In Maglio v. Advocate Health and Hospitals Corporation, several plaintiffs sued Advocate Health and Hospital after computers containing patients’ personal information were stolen. 2015 IL App (2d) 140782 (August 6, 2015). Plaintiffs did not allege that their personal information was used in any unauthorized manner as a result of the burglary, but they claimed that they faced an increased risk of identity theft and identity fraud. Advocate Health moved to dismiss the complaint, arguing that mere stolen information is insufficient to establish standing, because an increased risk of identity theft and/or identity fraud is too speculative to constitute cognizable injury-in-fact.

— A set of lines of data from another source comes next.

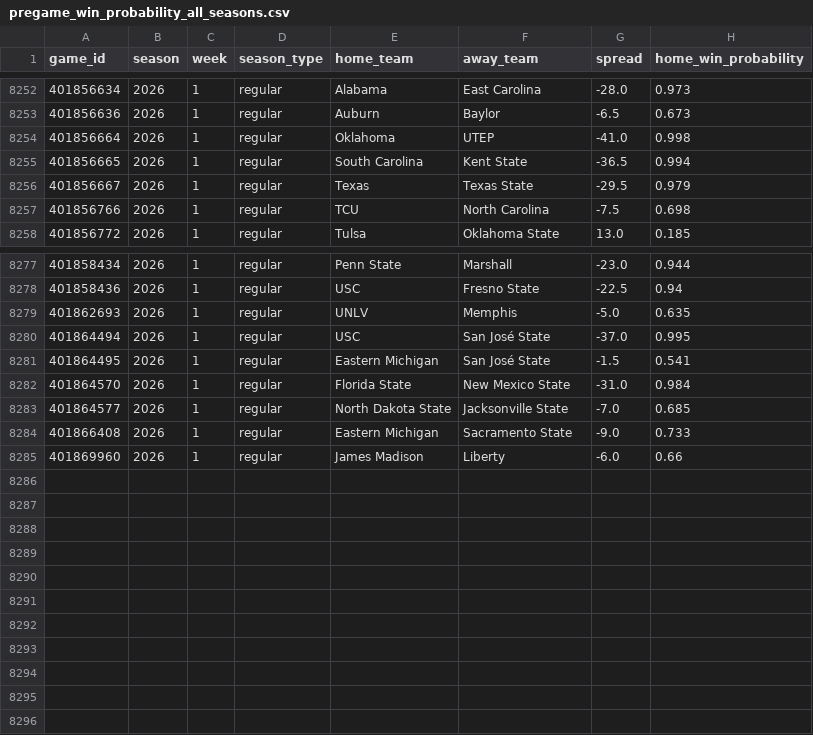
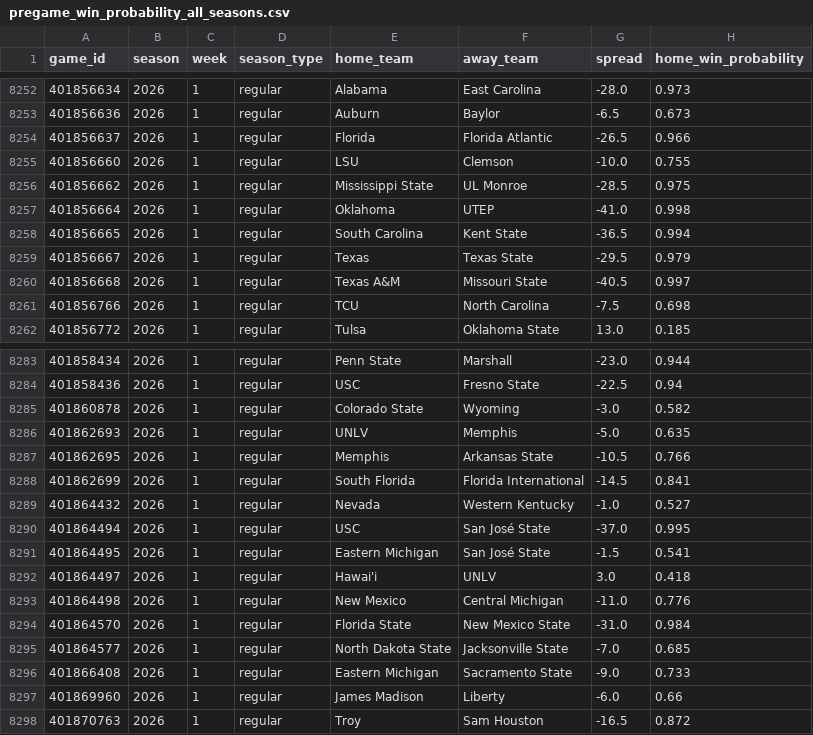
Before and after one commit to quesohusker/cv19, a CSV file: data/cfbd/master/pregame_win_probability_all_seasons.csv, drawn as a sheet; only a part is shown, gaps mark what is left out; the diff covers the shown part only; the diff names each change by its address in the sheet, - before the commit and + after, or states it on an @@ line.

```diff
--- a/data/cfbd/master/pregame_win_probability_all_seasons.csv
+++ b/data/cfbd/master/pregame_win_probability_all_seasons.csv
+row 8254: 401856637 | 2026 | 1 | regular | Florida | Florida Atlantic | -26.5 | 0.966
+row 8255: 401856660 | 2026 | 1 | regular | LSU | Clemson | -10.0 | 0.755
+row 8256: 401856662 | 2026 | 1 | regular | Mississippi State | UL Monroe | -28.5 | 0.975
+row 8260: 401856668 | 2026 | 1 | regular | Texas A&M | Missouri State | -40.5 | 0.997
+row 8285: 401860878 | 2026 | 1 | regular | Colorado State | Wyoming | -3.0 | 0.582
+row 8287: 401862695 | 2026 | 1 | regular | Memphis | Arkansas State | -10.5 | 0.766
+row 8288: 401862699 | 2026 | 1 | regular | South Florida | Florida International | -14.5 | 0.841
+row 8289: 401864432 | 2026 | 1 | regular | Nevada | Western Kentucky | -1.0 | 0.527
+row 8292: 401864497 | 2026 | 1 | regular | Hawai'i | UNLV | 3.0 | 0.418
+row 8293: 401864498 | 2026 | 1 | regular | New Mexico | Central Michigan | -11.0 | 0.776
+row 8298: 401870763 | 2026 | 1 | regular | Troy | Sam Houston | -16.5 | 0.872
```
Also changed, not shown: 2 added rows elsewhere in this file, data/cfbd/master/position_grades_season_grades.csv, data/cfbd/master/position_grades_season_scores.csv, 12 other files.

Affirming the trial court’s dismissal of the action, the Illinois Appellate Court agreed with the defendant’s argument, concluding that the increased risk of harm arising out of a data breach is inadequate to confer standing on consumers. The Illinois Appellate Court noted the similarity between Illinois’ and federal standing principles, and relied for the most part on federal decisions, including Clapper v. Amnesty International USA, Inc., 133 S.Ct. 1138 (2013) – a case which the Seventh Circuit interpreted as not completely foreclosing on the use future injuries to support Article III standing. Yet, in stark contrast to recent federal court decisions, the Illinois Appellate Court opined that where no identity theft had yet occurred, the elevated risk of such harm was too speculative and conclusory to be considered a distinct and palpable injury.
The plaintiffs in Maglio also tried to achieve standing by alleging that they suffered emotional injury as a result of the data breach, such as anxiety, and that their privacy had been invaded. Again, the court found such allegations to be speculative and therefore insufficient, absent allegations of actual disclosure of personal information.
We expect to see fewer data breach class actions being filed in Illinois state courts – long criticized as plaintiff-friendly venues – and an uptick in federal court filings. The full opinion is available here.